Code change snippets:

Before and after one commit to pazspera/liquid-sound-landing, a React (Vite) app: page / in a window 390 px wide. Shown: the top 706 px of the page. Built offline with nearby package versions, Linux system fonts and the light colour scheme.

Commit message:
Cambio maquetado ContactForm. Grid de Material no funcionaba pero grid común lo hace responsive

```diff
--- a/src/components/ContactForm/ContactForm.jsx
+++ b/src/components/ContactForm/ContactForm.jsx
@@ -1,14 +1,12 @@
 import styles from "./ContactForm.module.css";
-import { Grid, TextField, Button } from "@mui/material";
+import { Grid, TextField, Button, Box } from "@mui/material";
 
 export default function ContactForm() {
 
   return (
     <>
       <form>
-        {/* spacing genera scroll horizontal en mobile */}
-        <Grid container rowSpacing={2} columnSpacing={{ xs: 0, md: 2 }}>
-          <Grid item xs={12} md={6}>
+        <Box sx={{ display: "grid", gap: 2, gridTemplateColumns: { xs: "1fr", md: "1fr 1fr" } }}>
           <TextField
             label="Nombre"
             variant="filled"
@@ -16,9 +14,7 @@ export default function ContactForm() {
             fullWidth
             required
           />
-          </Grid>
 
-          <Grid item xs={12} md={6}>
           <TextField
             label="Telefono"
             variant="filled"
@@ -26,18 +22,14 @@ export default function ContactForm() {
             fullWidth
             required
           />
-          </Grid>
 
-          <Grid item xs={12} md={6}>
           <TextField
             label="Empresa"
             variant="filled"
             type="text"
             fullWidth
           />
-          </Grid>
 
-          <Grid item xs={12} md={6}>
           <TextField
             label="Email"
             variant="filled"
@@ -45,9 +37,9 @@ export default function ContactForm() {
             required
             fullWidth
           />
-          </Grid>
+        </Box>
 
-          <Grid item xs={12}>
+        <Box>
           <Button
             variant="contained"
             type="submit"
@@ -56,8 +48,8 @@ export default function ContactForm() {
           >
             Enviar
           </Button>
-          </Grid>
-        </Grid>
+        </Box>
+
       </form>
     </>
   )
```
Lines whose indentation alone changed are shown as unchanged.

Exercise:
Would you set the entries down again, exactly as they were written?

Task response:
Before and after one commit to pazspera/liquid-sound-landing, a React (Vite) app: page / in a window 390 px wide. Shown: the top 706 px of the page. Built offline with nearby package versions, Linux system fonts and the light colour scheme.

Commit message:
Cambio maquetado ContactForm. Grid de Material no funcionaba pero grid común lo hace responsive

```diff
--- a/src/components/ContactForm/ContactForm.jsx
+++ b/src/components/ContactForm/ContactForm.jsx
@@ -1,14 +1,12 @@
 import styles from "./ContactForm.module.css";
-import { Grid, TextField, Button } from "@mui/material";
+import { Grid, TextField, Button, Box } from "@mui/material";
 
 export default function ContactForm() {
 
   return (
     <>
       <form>
-        {/* spacing genera scroll horizontal en mobile */}
-        <Grid container rowSpacing={2} columnSpacing={{ xs: 0, md: 2 }}>
-          <Grid item xs={12} md={6}>
+        <Box sx={{ display: "grid", gap: 2, gridTemplateColumns: { xs: "1fr", md: "1fr 1fr" } }}>
           <TextField
             label="Nombre"
             variant="filled"
@@ -16,9 +14,7 @@ export default function ContactForm() {
             fullWidth
             required
           />
-          </Grid>
 
-          <Grid item xs={12} md={6}>
           <TextField
             label="Telefono"
             variant="filled"
@@ -26,18 +22,14 @@ export default function ContactForm() {
             fullWidth
             required
           />
-          </Grid>
 
-          <Grid item xs={12} md={6}>
           <TextField
             label="Empresa"
             variant="filled"
             type="text"
             fullWidth
           />
-          </Grid>
 
-          <Grid item xs={12} md={6}>
           <TextField
             label="Email"
             variant="filled"
@@ -45,9 +37,9 @@ export default function ContactForm() {
             required
             fullWidth
           />
-          </Grid>
+        </Box>
 
-          <Grid item xs={12}>
+        <Box>
           <Button
             variant="contained"
             type="submit"
@@ -56,8 +48,8 @@ export default function ContactForm() {
           >
             Enviar
           </Button>
-          </Grid>
-        </Grid>
+        </Box>
+
       </form>
     </>
   )
```
Lines whose indentation alone changed are shown as unchanged.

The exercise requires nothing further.